Records excerpted from a collection
○ ○ ○
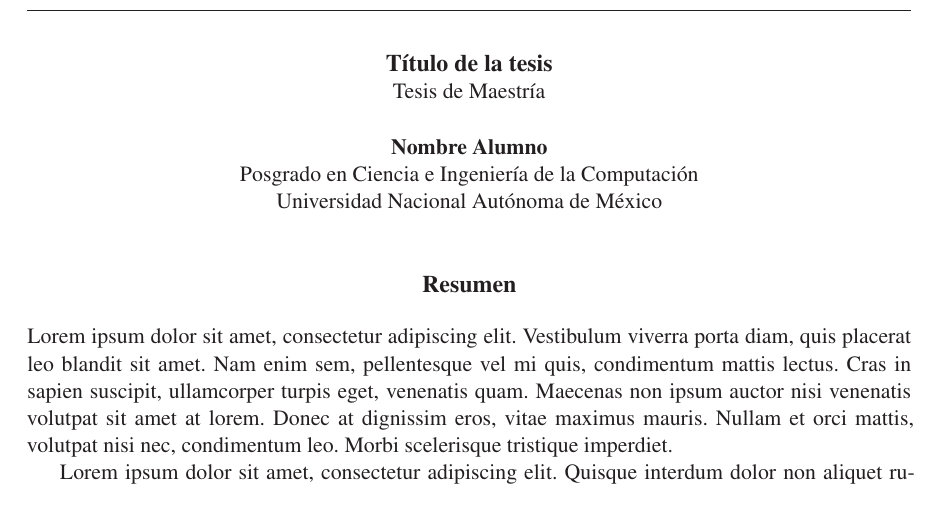
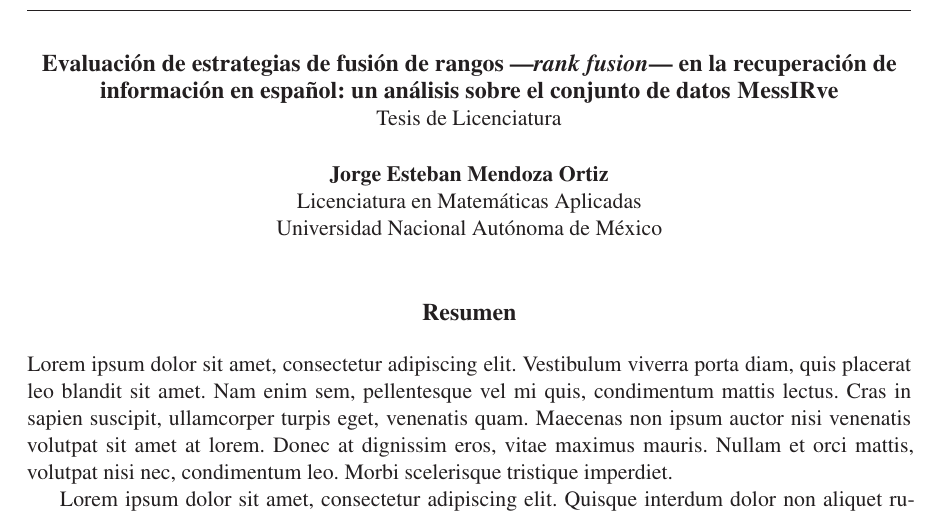
Before and after one commit to esteban-mendoza/ir-tesis, a LaTeX thesis (tesis.tex, which reads includes/resumen.tex): part of page 12 of 27, cut at the place of the change. Compiled offline with LaTeX, dvips and Ghostscript.

Commit message:
Agregar título y autor al resumen

```diff
--- a/includes/resumen.tex
+++ b/includes/resumen.tex
@@ -1,13 +1,13 @@
 \addcontentsline{toc}{chapter}{Resumen}
 
 \begin{center}
-\large{\bf Título de la tesis}
+\large{\bf Evaluación de estrategias de fusión de rangos ---\textit{rank fusion}--- en la recuperación de información en español: un análisis sobre el conjunto de datos \textsc MessIRve}
 
-\normalsize{Tesis de Maestría}\\
+\normalsize{Tesis de Licenciatura}\\
 \vspace{0.5cm}
 
-\normalsize{\bf Nombre Alumno}\\
-Posgrado en Ciencia e Ingeniería de la Computación\\
+\normalsize{\bf Jorge Esteban Mendoza Ortiz}\\
+Licenciatura en Matemáticas Aplicadas\\
 Universidad Nacional Autónoma de México
 
 \vspace{1.0cm}
```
○ ○ ○
Each line in the data that holds the string "includes" must be returned.

#### [Exercise answer]
Before and after one commit to esteban-mendoza/ir-tesis, a LaTeX thesis (tesis.tex, which reads includes/resumen.tex): part of page 12 of 27, cut at the place of the change. Compiled offline with LaTeX, dvips and Ghostscript.
--- a/includes/resumen.tex
+++ b/includes/resumen.tex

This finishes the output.